*Work item*:
Across the listing, the lines that include "system" must be tallied and reported as a bare number.

-- Data shown follows --

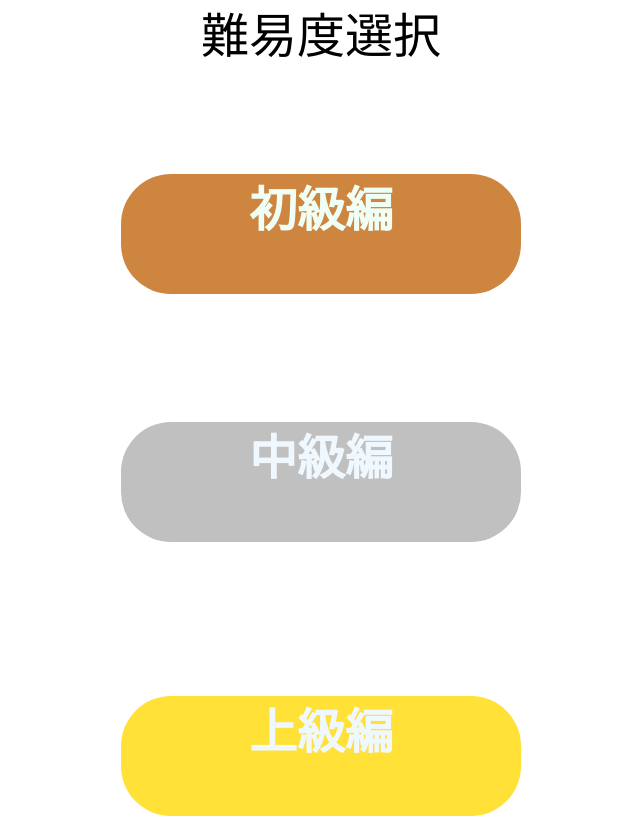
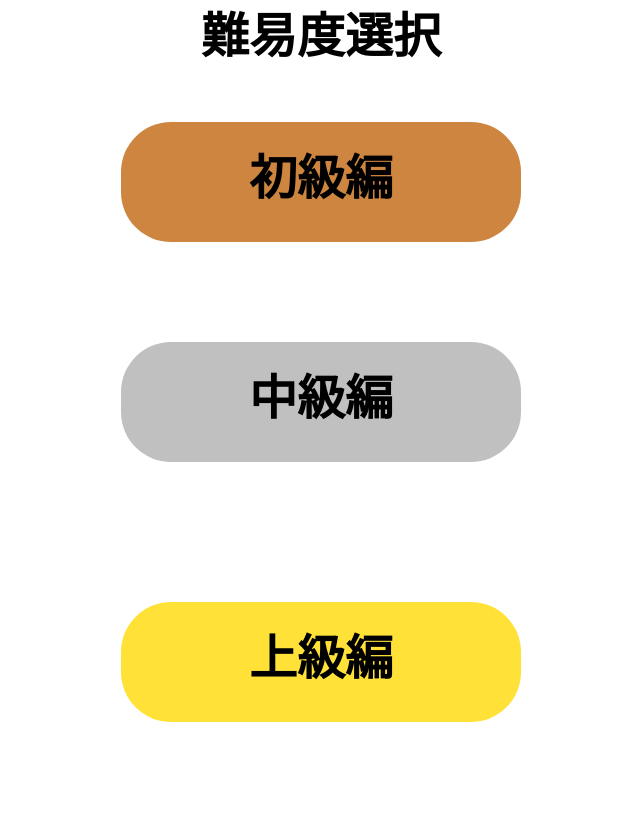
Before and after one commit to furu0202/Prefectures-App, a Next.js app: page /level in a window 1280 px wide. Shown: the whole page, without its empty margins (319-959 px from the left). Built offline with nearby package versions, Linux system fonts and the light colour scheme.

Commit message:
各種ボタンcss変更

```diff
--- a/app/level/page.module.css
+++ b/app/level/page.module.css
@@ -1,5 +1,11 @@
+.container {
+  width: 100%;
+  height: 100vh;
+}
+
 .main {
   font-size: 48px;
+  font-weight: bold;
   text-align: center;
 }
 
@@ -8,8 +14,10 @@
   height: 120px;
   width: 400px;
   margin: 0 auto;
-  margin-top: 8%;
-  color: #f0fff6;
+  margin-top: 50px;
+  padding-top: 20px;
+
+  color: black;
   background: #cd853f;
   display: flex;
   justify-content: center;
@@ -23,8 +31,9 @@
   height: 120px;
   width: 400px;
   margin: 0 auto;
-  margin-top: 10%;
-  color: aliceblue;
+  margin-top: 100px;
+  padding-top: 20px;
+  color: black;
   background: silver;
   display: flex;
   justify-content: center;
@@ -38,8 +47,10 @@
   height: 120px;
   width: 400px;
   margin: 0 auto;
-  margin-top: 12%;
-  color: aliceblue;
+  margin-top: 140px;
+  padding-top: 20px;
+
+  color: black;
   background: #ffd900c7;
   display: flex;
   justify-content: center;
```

-- Data shown concluded --
-- Data shown follows --

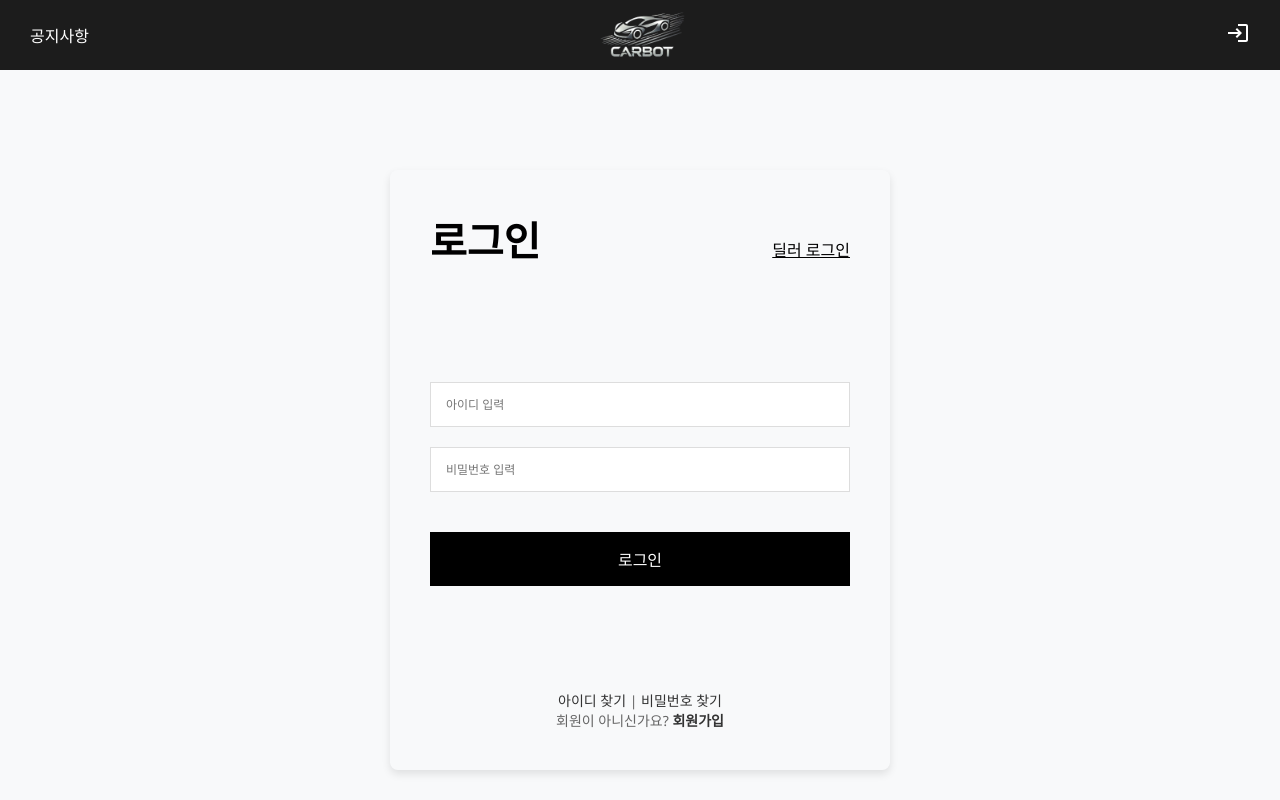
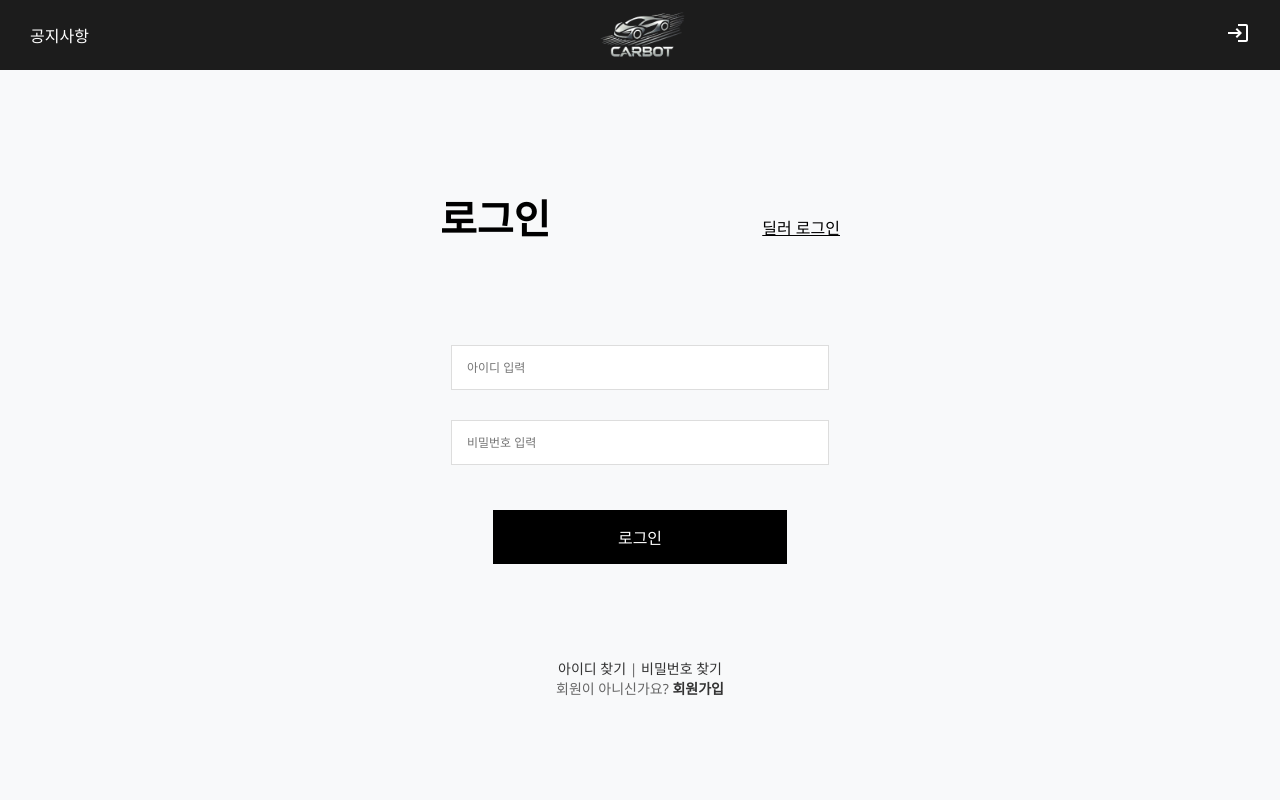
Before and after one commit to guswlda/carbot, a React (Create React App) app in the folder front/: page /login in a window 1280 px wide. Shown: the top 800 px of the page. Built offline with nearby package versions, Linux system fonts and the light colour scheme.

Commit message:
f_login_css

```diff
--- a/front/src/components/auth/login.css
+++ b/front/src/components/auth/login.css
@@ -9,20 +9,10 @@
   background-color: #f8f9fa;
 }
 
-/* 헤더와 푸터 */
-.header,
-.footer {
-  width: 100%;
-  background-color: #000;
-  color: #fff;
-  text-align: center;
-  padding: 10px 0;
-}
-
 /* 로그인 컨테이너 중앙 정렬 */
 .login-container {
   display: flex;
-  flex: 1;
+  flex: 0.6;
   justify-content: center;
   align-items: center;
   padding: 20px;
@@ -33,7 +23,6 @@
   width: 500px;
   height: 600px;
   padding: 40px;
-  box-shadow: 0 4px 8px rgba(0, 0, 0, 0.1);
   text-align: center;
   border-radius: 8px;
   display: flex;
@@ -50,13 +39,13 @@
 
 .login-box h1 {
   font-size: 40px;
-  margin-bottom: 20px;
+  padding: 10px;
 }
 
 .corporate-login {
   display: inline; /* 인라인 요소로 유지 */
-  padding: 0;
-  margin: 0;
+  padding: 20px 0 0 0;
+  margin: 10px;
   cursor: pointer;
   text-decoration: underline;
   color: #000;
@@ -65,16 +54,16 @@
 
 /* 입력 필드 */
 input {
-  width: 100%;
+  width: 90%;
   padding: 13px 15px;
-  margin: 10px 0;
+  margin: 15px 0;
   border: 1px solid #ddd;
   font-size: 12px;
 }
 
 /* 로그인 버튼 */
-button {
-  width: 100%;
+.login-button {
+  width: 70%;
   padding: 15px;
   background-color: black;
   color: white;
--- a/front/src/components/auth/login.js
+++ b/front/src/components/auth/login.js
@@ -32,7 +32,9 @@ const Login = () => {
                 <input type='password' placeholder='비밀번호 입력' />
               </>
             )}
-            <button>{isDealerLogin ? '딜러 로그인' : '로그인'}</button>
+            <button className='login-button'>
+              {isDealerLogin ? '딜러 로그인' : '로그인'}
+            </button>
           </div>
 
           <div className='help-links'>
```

-- Data shown concluded --

*Output*:
2